They're going to get the middle seats and be crammed between the people who paid up to two-thirds less because they made their reservations weeks earlier. That's why I don't think the size of the VLJ seat will be an issue. Compared to a coach seat in an airliner, it'll be a better experience."
Herp believes the first big opportunity to grow the business is in his existing customer base.
"We've developed about a 10,000-name customer base from the customers we've serviced with our Caravans, or who've expressed an interest in our service," he said. "After someone books a flight on our website, a salesperson will call and address any issues or concerns the customer might have. We'll probably educate customers who've never flown privately before."
One thing he'd like to address is the airline industry's claim that VLJs are adding to the already crisis-like air traffic congestion.
"I think that's a red herring," he said. "The airlines are using that to push their agenda—trying to impose user fees upon the general aviation community. The overall air taxi market isn't anticipating a 20 percent market share right now.
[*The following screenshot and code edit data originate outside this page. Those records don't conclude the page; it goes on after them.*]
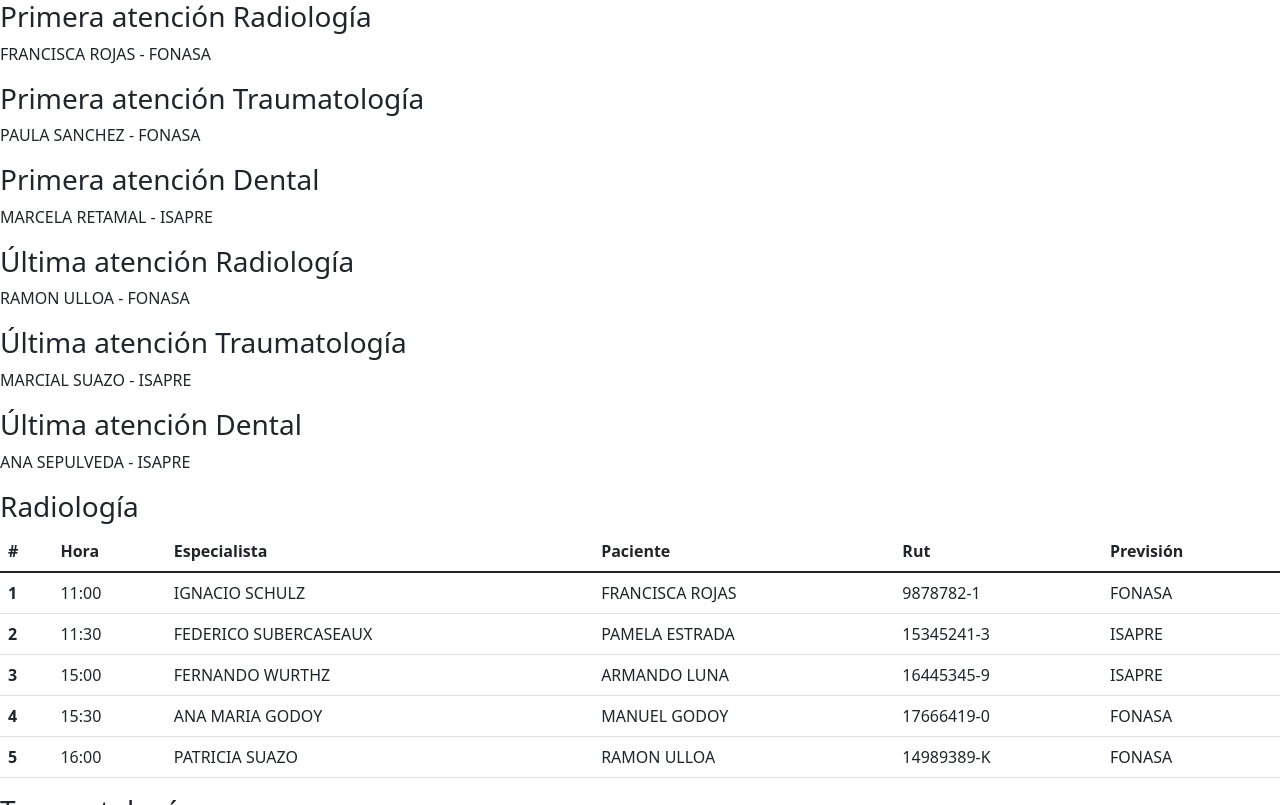
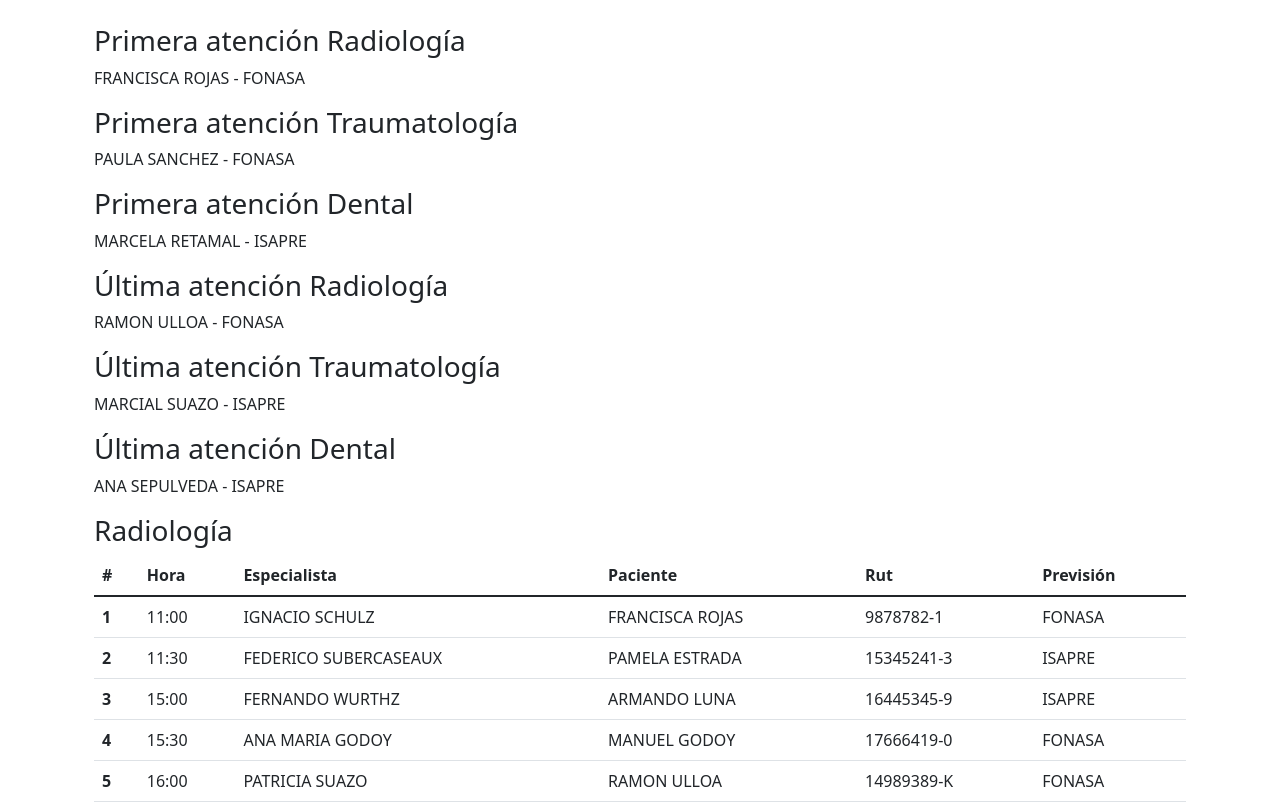
Before and after one commit to JeykerSalinas/desaf-o-Javascript-en-Pr-ctica, a plain HTML site: page index.html in a window 1280 px wide. Shown: the top 805 px of the page. Drawn offline with nearby package versions, Linux system fonts and the light colour scheme.

Commit message:
Improving style

```diff
--- a/index.html
+++ b/index.html
@@ -8,6 +8,7 @@
     <link href="https://cdn.jsdelivr.net/npm/bootstrap@5.1.3/dist/css/bootstrap.min.css" rel="stylesheet" integrity="sha384-1BmE4kWBq78iYhFldvKuhfTAU6auU8tT94WrHftjDbrCEXSU1oBoqyl2QvZ6jIW3" crossorigin="anonymous">
 </head>
 <body>
+<div class="container p-4">
 
     <h3>Primera atención Radiología</h3>
     <p id="primeraAtencionRadiologia"></p>
@@ -76,5 +77,6 @@
 
     <script src="./script.js"></script>
     <script src="https://cdn.jsdelivr.net/npm/bootstrap@5.1.3/dist/js/bootstrap.bundle.min.js" integrity="sha384-ka7Sk0Gln4gmtz2MlQnikT1wXgYsOg+OMhuP+IlRH9sENBO0LRn5q+8nbTov4+1p" crossorigin="anonymous"></script>
+</div>
 </body>
 </html>
```
Lines whose indentation alone changed are shown as unchanged.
We're anticipating a half-percent market share of the overall airline market."
He said the value in the air taxi model is in avoiding the congested airports that the airlines dominate.
"Don't go to Newark Liberty International Airport (EWR), John F. Kennedy (JFK) or Boston's Logan International Airport (BOS)," he advised. "Go to Morristown Municipal (MMU), White Plains (HPN) or BED."
He also had a bright forecast for the future of GA.
"I think that five years from now, we'll have a sufficient distribution of customers who perceive flying privately to be as easy as buying an airline ticket or renting a car," he said.
For more information, visit [http://www.linearair.com].